Across the material below, count the lines that include the word "divider" and give only that count.

Segment Start: Material to process

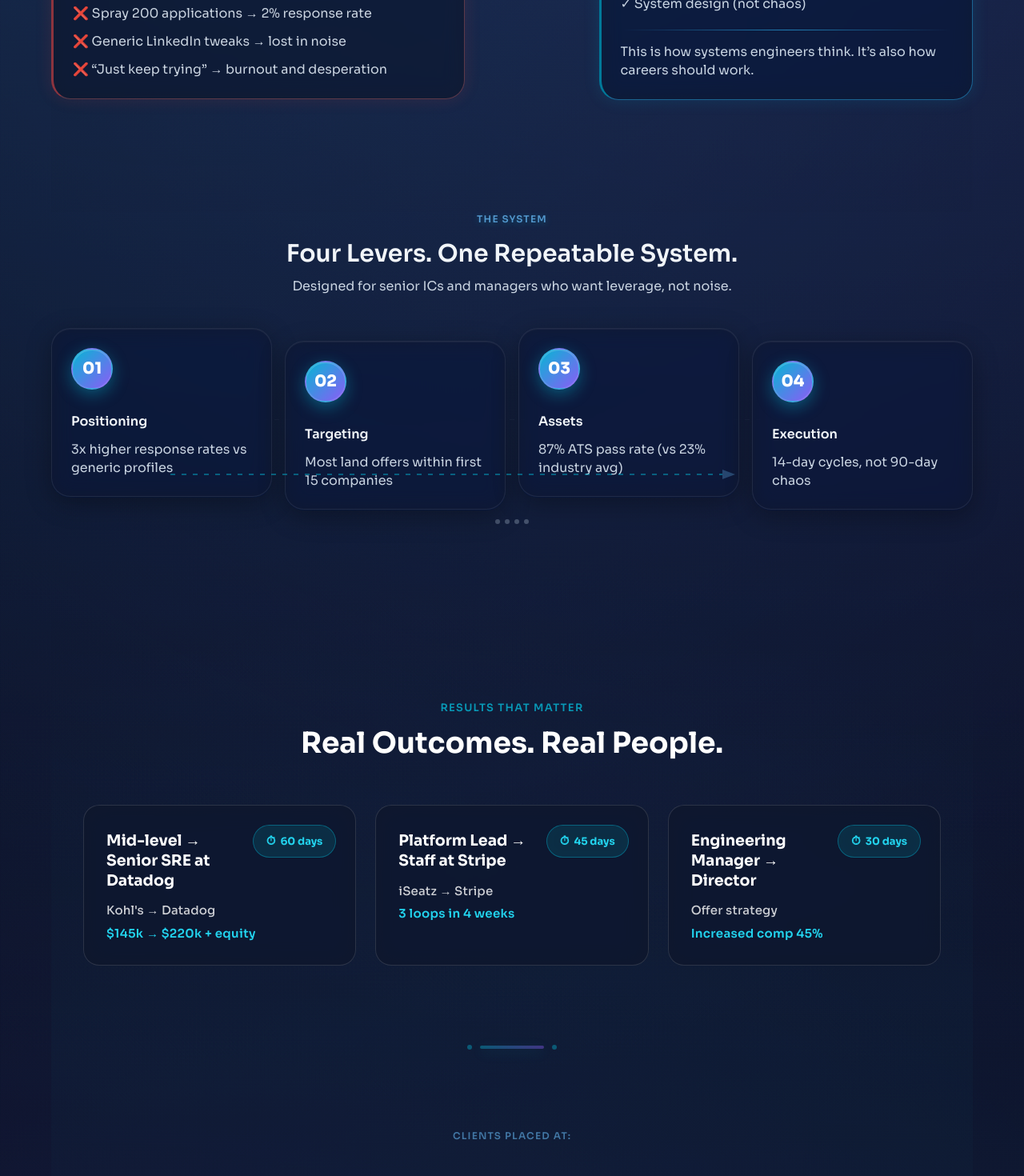
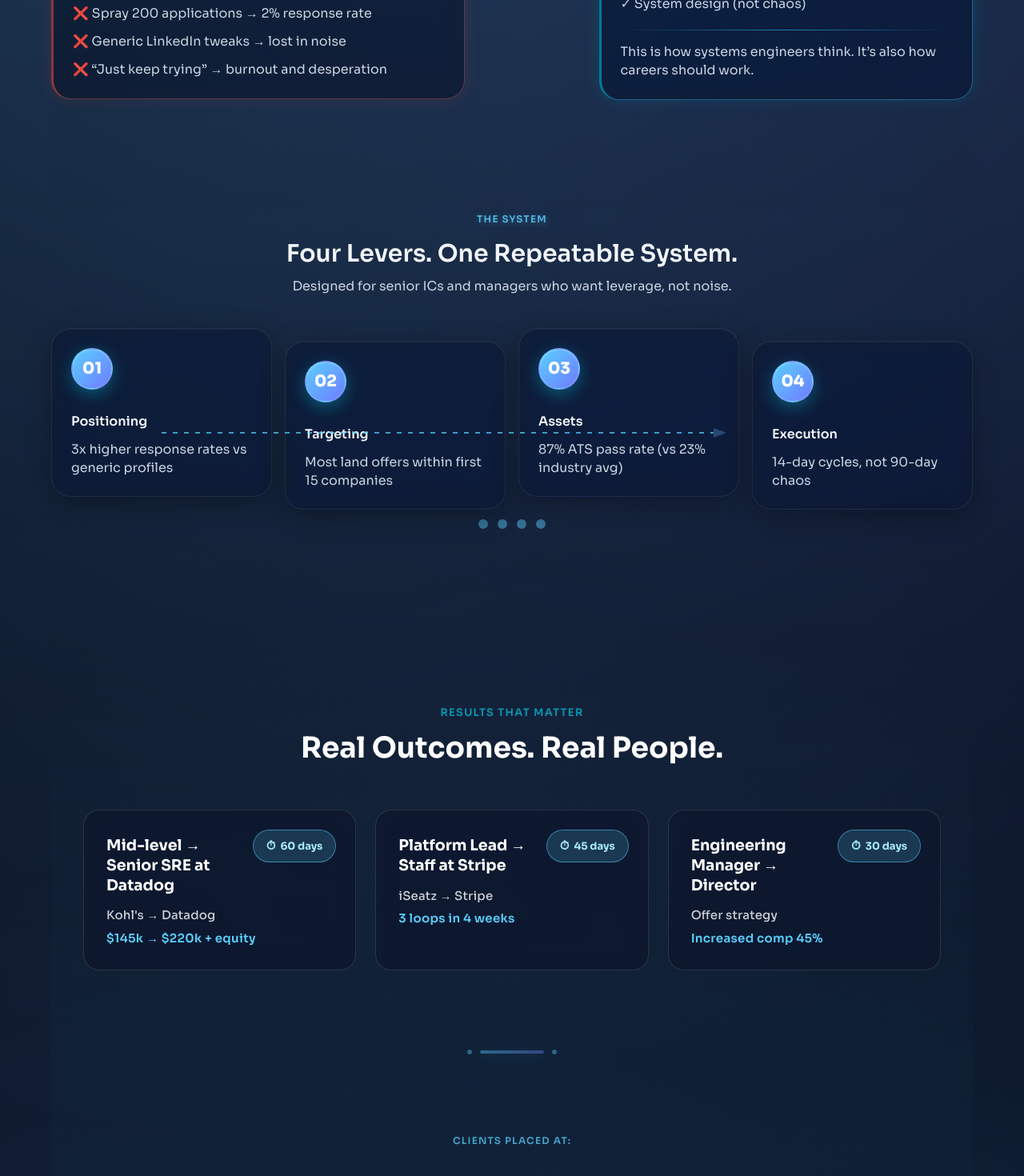
Before and after one commit to machinesandcloud/job-search-system, a Next.js app: page /job-search-system in a window 1280 px wide. Shown: the part 1314-2784 px from the top of the page at 80% size. Built offline with nearby package versions, Linux system fonts and the light colour scheme; no server answers.

Commit message:
Unify palette, fix logo visibility, and align system dots

```diff
--- a/src/app/globals.css
+++ b/src/app/globals.css
@@ -13,6 +13,13 @@
   --cmd-cyan: #38bdf8;
   --cmd-mint: #2dd4bf;
   --cmd-rose: #fb7185;
+  --cmd-accent: #5ad0ff;
+  --cmd-accent-2: #6f7bff;
+  --cmd-accent-3: #2ea7d7;
+  --cmd-accent-soft: rgba(90, 208, 255, 0.35);
+  --cmd-accent-soft-2: rgba(111, 123, 255, 0.35);
+  --cmd-bg-main: rgba(8, 14, 28, 0.96);
+  --cmd-bg-alt: rgba(12, 20, 40, 0.96);
 }
 
 body {
@@ -94,11 +101,11 @@ body {
 
 .lp-bg {
   background:
-    radial-gradient(circle at 18% 16%, rgba(56, 189, 248, 0.14), transparent 45%),
-    radial-gradient(circle at 80% 12%, rgba(99, 102, 241, 0.18), transparent 46%),
-    radial-gradient(circle at 72% 85%, rgba(14, 165, 233, 0.1), transparent 52%),
-    radial-gradient(circle at 8% 80%, rgba(139, 92, 246, 0.1), transparent 50%),
-    linear-gradient(135deg, rgba(8, 12, 32, 0.96), rgba(14, 19, 42, 0.96));
+    radial-gradient(circle at 18% 16%, rgba(90, 208, 255, 0.18), transparent 45%),
+    radial-gradient(circle at 80% 12%, rgba(111, 123, 255, 0.18), transparent 46%),
+    radial-gradient(circle at 72% 85%, rgba(46, 167, 215, 0.14), transparent 52%),
+    radial-gradient(circle at 8% 80%, rgba(116, 150, 255, 0.12), transparent 50%),
+    linear-gradient(135deg, var(--cmd-bg-main), var(--cmd-bg-alt));
 }
 
 .cmd-shell {
@@ -165,14 +172,14 @@ body {
 }
 
 .cmd-gradient-text {
-  background: linear-gradient(120deg, #38bdf8, #7c3aed, #a855f7);
+  background: linear-gradient(120deg, var(--cmd-accent), var(--cmd-accent-2));
   -webkit-background-clip: text;
   background-clip: text;
   color: transparent;
 }
 
 .cmd-gradient-strong {
-  background: linear-gradient(120deg, #3b82f6 0%, #a855f7 50%, #8b5cf6 100%);
+  background: linear-gradient(120deg, var(--cmd-accent) 0%, var(--cmd-accent-2) 100%);
   -webkit-background-clip: text;
   background-clip: text;
   color: transparent;
@@ -229,7 +236,7 @@ body {
 }
 
 .cmd-cta {
-  background: linear-gradient(135deg, #06b6d4 0%, #8b5cf6 100%);
+  background: linear-gradient(135deg, var(--cmd-accent) 0%, var(--cmd-accent-2) 100%);
   box-shadow: 0 8px 24px rgba(6, 182, 212, 0.4);
   transition: all 0.3s cubic-bezier(0.34, 1.56, 0.64, 1);
   border-radius: 999px;
@@ -392,12 +399,12 @@ body {
   align-items: center;
   gap: 6px;
   padding: 8px 16px;
-  background: rgba(6, 182, 212, 0.15);
-  border: 1px solid rgba(6, 182, 212, 0.4);
+  background: rgba(90, 208, 255, 0.18);
+  border: 1px solid rgba(90, 208, 255, 0.5);
   border-radius: 999px;
   font-size: 13px;
   font-weight: 700;
-  color: #22d3ee;
+  color: #a6e9ff;
   backdrop-filter: blur(10px);
   white-space: nowrap;
 }
@@ -427,19 +434,19 @@ body {
 .case-study-outcome {
   font-size: 15px;
   font-weight: 600;
-  color: #22d3ee;
+  color: var(--cmd-accent);
   letter-spacing: 0.02em;
 }
 
 .section-divider {
   width: 80px;
   height: 4px;
-  background: linear-gradient(90deg, #06b6d4 0%, #8b5cf6 100%);
+  background: linear-gradient(90deg, var(--cmd-accent) 0%, var(--cmd-accent-2) 100%);
   margin: 100px auto;
   border-radius: 999px;
   opacity: 0.4;
   position: relative;
-  box-shadow: 0 4px 16px rgba(6, 182, 212, 0.4);
+  box-shadow: 0 4px 16px rgba(90, 208, 255, 0.4);
 }
 
 .section-divider::before,
@@ -450,7 +457,7 @@ body {
   width: 6px;
   height: 6px;
   border-radius: 50%;
-  background: #06b6d4;
+  background: var(--cmd-accent);
   transform: translateY(-50%);
 }
 
@@ -471,7 +478,7 @@ body {
   font-weight: 600;
   letter-spacing: 0.1em;
   text-transform: uppercase;
-  color: rgba(99, 179, 237, 0.6);
+  color: rgba(90, 208, 255, 0.75);
   margin-bottom: 32px;
 }
 
@@ -497,19 +504,19 @@ body {
 }
 
 .company-logo {
-  height: 28px;
+  height: 30px;
   width: auto;
   max-width: 120px;
   object-fit: contain;
-  opacity: 0.25;
-  filter: grayscale(100%) brightness(3) contrast(0.8);
+  opacity: 0.5;
+  filter: invert(1) grayscale(100%) brightness(1.5) contrast(1);
   transition: all 0.4s ease;
   flex-shrink: 0;
 }
 
 .company-logo:hover {
-  opacity: 0.5;
-  filter: grayscale(80%) brightness(2.5);
+  opacity: 0.7;
+  filter: invert(1) grayscale(80%) brightness(1.7);
   transform: scale(1.05);
 }
 
@@ -560,7 +567,7 @@ body {
   color: #ffffff;
   line-height: 1;
   margin-bottom: 12px;
-  background: linear-gradient(135deg, #06b6d4 0%, #8b5cf6 100%);
+  background: linear-gradient(135deg, var(--cmd-accent) 0%, var(--cmd-accent-2) 100%);
   -webkit-background-clip: text;
   -webkit-text-fill-color: transparent;
   filter: drop-shadow(0 4px 12px rgba(6, 182, 212, 0.3));
@@ -571,7 +578,7 @@ body {
   content: attr(data-value);
   position: absolute;
   inset: 0;
-  background: linear-gradient(135deg, #06b6d4 0%, #8b5cf6 100%);
+  background: linear-gradient(135deg, var(--cmd-accent) 0%, var(--cmd-accent-2) 100%);
   -webkit-background-clip: text;
   -webkit-text-fill-color: transparent;
   filter: blur(20px);
@@ -601,13 +608,13 @@ body {
 .cmd-hero-orb-left {
   top: 20px;
   left: -80px;
-  background: radial-gradient(circle, rgba(56, 189, 248, 0.35), transparent 65%);
+  background: radial-gradient(circle, rgba(90, 208, 255, 0.35), transparent 65%);
 }
 
 .cmd-hero-orb-right {
   top: 130px;
   right: -90px;
-  background: radial-gradient(circle, rgba(139, 92, 246, 0.35), transparent 65%);
+  background: radial-gradient(circle, rgba(111, 123, 255, 0.35), transparent 65%);
 }
 
 .cmd-divider {
@@ -634,8 +641,8 @@ body {
   letter-spacing: 0.1em;
   font-size: 0.75rem;
   font-weight: 600;
-  color: rgba(99, 179, 237, 0.8);
-  text-shadow: 0 2px 8px rgba(6, 182, 212, 0.3);
+  color: rgba(90, 208, 255, 0.85);
+  text-shadow: 0 2px 8px rgba(90, 208, 255, 0.35);
   margin-bottom: 16px;
 }
 
@@ -676,7 +683,7 @@ body {
   font-size: 20px;
   font-weight: 800;
   color: white;
-  background: linear-gradient(135deg, #06b6d4 0%, #8b5cf6 100%);
+  background: linear-gradient(135deg, var(--cmd-accent) 0%, var(--cmd-accent-2) 100%);
   box-shadow:
     0 6px 20px rgba(6, 182, 212, 0.4),
     inset 0 1px 0 rgba(255, 255, 255, 0.2);
@@ -857,7 +864,7 @@ body {
   height: 44px;
   padding: 0 18px;
   border-radius: 999px;
-  background: linear-gradient(135deg, #06b6d4 0%, #8b5cf6 100%);
+  background: linear-gradient(135deg, var(--cmd-accent) 0%, var(--cmd-accent-2) 100%);
   font-size: 16px;
   font-weight: 700;
   color: #0b1020;
@@ -890,8 +897,9 @@ body {
 
 .cmd-system-connector {
   position: absolute;
-  inset: 0 6%;
-  top: 50%;
+  inset: 0 5%;
+  top: 52%;
+  transform: translateY(-50%);
   height: 120px;
   pointer-events: none;
   opacity: 0;
@@ -955,15 +963,15 @@ body {
 .cmd-carousel-dots {
   display: flex;
   justify-content: center;
-  gap: 6px;
+  gap: clamp(6px, 1.5vw, 12px);
   margin-top: 12px;
 }
 
 .cmd-carousel-dots span {
-  height: 6px;
-  width: 6px;
-  border-radius: 999px;
-  background: rgba(148, 163, 184, 0.4);
+  height: clamp(6px, 1.4vw, 12px);
+  width: clamp(6px, 1.4vw, 12px);
+  border-radius: 999px;
+  background: rgba(90, 208, 255, 0.45);
 }
 
 .cmd-swipe-hint {
@@ -1003,7 +1011,7 @@ body {
 .cmd-system-path {
   stroke-dasharray: 6 8;
   stroke-dashoffset: 140;
-  stroke: rgba(6, 182, 212, 0.45);
+  stroke: rgba(90, 208, 255, 0.7);
   stroke-width: 2;
 }
 
```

Segment End: Material to process

Written response =>
3